What you should do.
Among the entries below, how many lines have the word "body"? Answer only with the number.

Records shown.
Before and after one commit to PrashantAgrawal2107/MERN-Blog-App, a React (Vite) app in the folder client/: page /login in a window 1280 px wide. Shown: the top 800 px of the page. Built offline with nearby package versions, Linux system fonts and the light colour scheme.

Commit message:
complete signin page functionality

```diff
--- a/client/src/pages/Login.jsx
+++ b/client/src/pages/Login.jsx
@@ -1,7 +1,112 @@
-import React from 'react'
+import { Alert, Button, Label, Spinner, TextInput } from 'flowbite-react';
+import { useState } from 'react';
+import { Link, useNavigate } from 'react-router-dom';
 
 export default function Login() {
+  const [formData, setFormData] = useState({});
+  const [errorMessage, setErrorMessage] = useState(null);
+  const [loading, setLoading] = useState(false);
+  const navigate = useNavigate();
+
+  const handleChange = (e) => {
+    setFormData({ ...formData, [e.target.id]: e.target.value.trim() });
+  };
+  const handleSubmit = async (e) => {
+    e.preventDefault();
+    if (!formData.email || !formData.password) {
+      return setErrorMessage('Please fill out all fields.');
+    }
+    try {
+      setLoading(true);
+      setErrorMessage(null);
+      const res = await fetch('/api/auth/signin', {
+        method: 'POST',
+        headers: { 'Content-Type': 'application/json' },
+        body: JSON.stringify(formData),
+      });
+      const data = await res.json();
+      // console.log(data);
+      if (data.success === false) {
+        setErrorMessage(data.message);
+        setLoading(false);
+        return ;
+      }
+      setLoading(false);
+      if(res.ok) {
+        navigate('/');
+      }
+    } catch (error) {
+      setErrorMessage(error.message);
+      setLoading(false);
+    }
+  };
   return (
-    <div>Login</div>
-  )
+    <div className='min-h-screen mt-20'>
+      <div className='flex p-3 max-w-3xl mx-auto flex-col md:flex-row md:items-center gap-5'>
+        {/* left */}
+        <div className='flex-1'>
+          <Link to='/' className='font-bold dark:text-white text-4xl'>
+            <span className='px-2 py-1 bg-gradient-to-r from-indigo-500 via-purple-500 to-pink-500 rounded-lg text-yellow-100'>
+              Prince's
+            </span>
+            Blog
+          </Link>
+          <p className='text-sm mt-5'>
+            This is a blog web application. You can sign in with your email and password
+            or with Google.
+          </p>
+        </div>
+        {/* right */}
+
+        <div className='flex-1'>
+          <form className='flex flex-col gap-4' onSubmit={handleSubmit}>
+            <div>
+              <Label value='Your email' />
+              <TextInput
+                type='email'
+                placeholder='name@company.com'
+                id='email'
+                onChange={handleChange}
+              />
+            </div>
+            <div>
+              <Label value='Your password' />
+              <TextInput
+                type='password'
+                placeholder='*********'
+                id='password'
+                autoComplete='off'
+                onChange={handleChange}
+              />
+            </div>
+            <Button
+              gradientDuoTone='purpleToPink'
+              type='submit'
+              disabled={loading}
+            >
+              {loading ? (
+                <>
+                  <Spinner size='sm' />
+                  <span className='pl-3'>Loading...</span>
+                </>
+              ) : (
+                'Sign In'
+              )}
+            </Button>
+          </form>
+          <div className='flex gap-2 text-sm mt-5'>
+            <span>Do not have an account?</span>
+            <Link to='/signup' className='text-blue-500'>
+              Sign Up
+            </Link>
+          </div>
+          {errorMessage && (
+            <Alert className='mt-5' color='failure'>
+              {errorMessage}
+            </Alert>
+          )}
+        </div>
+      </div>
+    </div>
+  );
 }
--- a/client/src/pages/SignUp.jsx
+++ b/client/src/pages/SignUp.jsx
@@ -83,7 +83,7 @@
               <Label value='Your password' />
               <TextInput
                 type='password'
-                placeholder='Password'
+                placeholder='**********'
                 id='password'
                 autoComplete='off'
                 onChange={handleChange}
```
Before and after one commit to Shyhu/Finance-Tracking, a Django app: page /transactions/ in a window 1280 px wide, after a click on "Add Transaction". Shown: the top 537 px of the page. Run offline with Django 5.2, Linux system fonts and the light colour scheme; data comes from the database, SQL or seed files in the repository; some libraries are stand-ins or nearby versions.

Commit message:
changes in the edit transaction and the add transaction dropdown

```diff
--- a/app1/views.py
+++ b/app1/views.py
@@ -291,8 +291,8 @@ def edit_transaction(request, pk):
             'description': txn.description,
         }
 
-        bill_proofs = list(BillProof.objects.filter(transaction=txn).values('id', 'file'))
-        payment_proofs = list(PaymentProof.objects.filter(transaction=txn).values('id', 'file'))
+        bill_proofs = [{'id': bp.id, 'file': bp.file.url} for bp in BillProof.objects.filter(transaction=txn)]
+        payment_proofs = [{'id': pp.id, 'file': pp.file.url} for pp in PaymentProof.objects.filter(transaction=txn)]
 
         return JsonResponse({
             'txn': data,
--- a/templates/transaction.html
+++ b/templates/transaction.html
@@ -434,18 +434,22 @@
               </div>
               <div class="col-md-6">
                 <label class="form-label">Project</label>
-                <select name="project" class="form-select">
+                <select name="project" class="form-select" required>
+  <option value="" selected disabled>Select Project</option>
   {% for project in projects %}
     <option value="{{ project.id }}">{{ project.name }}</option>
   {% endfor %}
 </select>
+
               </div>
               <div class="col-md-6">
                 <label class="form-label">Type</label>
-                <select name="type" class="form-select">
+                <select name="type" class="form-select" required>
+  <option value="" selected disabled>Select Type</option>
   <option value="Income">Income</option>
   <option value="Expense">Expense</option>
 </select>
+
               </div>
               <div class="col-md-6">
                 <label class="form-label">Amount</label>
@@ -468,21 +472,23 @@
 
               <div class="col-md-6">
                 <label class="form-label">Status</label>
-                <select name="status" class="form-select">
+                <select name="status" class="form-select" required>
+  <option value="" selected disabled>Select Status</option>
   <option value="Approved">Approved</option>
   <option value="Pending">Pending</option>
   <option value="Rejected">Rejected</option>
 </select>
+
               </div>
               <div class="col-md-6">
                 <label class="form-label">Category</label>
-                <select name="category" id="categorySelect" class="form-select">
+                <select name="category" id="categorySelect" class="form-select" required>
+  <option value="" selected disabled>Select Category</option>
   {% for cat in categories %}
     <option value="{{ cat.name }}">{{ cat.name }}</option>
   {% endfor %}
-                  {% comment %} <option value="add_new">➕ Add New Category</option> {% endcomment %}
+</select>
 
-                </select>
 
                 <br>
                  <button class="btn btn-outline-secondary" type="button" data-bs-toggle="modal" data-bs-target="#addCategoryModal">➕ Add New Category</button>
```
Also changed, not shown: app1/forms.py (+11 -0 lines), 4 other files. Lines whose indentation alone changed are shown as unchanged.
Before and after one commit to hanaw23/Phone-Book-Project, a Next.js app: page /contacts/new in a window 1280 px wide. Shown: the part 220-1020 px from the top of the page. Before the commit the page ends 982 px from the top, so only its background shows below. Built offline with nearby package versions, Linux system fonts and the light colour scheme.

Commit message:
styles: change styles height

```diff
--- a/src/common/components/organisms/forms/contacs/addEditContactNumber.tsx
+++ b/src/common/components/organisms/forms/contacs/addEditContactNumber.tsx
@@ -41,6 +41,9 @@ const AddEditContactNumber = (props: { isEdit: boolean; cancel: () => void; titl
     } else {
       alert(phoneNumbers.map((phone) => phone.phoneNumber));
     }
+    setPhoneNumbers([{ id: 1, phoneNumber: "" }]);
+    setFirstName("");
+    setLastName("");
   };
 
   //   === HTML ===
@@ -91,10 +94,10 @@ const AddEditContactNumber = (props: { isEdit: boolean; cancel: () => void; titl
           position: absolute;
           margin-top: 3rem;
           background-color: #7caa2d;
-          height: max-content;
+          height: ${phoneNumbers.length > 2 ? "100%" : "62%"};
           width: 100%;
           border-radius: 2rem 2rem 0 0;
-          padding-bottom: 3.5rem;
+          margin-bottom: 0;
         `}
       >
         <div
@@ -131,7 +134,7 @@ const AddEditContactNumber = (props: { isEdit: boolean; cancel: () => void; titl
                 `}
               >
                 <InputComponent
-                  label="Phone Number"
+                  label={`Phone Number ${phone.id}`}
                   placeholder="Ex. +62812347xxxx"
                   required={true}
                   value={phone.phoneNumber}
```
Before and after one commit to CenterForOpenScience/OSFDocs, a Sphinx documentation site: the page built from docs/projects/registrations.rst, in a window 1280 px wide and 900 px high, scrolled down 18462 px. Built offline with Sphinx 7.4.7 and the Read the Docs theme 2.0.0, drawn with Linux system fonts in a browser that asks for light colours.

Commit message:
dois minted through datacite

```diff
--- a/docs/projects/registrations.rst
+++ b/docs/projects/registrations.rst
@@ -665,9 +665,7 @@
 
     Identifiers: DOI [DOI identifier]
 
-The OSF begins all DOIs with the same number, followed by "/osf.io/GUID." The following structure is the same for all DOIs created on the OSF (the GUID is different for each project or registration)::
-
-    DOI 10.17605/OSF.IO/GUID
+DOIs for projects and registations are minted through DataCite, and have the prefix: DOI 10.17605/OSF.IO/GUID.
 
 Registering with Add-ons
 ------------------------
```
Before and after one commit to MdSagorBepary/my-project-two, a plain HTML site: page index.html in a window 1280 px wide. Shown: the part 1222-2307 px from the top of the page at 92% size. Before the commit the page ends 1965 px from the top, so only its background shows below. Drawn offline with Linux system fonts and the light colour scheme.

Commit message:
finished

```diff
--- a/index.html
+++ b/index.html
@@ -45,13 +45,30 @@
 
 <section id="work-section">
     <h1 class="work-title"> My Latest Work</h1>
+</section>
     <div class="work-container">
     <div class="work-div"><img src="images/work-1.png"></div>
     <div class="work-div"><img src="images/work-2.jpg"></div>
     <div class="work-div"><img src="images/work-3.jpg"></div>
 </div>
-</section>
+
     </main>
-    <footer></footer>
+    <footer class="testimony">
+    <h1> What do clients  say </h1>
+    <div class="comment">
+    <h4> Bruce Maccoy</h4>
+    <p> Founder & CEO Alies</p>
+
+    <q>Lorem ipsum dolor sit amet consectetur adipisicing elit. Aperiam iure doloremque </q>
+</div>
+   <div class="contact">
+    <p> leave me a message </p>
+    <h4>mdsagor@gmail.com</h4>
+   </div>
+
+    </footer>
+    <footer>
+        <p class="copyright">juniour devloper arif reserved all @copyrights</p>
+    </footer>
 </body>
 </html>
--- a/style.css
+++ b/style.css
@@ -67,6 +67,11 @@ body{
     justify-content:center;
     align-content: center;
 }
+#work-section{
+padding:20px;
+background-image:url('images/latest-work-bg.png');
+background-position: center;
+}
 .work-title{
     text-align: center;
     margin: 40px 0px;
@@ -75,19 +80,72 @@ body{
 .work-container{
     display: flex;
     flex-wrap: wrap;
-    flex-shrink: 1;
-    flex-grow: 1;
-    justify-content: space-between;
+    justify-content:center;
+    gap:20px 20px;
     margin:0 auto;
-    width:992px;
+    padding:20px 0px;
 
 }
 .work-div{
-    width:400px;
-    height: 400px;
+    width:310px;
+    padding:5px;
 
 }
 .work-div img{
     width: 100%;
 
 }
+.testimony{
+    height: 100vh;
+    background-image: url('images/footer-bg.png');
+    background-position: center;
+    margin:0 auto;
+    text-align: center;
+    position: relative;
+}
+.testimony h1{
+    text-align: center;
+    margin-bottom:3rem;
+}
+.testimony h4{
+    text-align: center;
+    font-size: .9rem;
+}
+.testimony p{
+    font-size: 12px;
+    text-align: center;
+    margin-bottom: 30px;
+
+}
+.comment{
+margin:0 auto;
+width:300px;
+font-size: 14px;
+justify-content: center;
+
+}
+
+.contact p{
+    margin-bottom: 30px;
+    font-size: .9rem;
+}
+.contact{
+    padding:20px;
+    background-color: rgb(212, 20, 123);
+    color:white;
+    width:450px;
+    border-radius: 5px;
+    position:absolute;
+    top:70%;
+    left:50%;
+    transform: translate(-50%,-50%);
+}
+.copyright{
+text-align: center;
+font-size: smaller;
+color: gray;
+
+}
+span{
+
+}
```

Solved problem.
4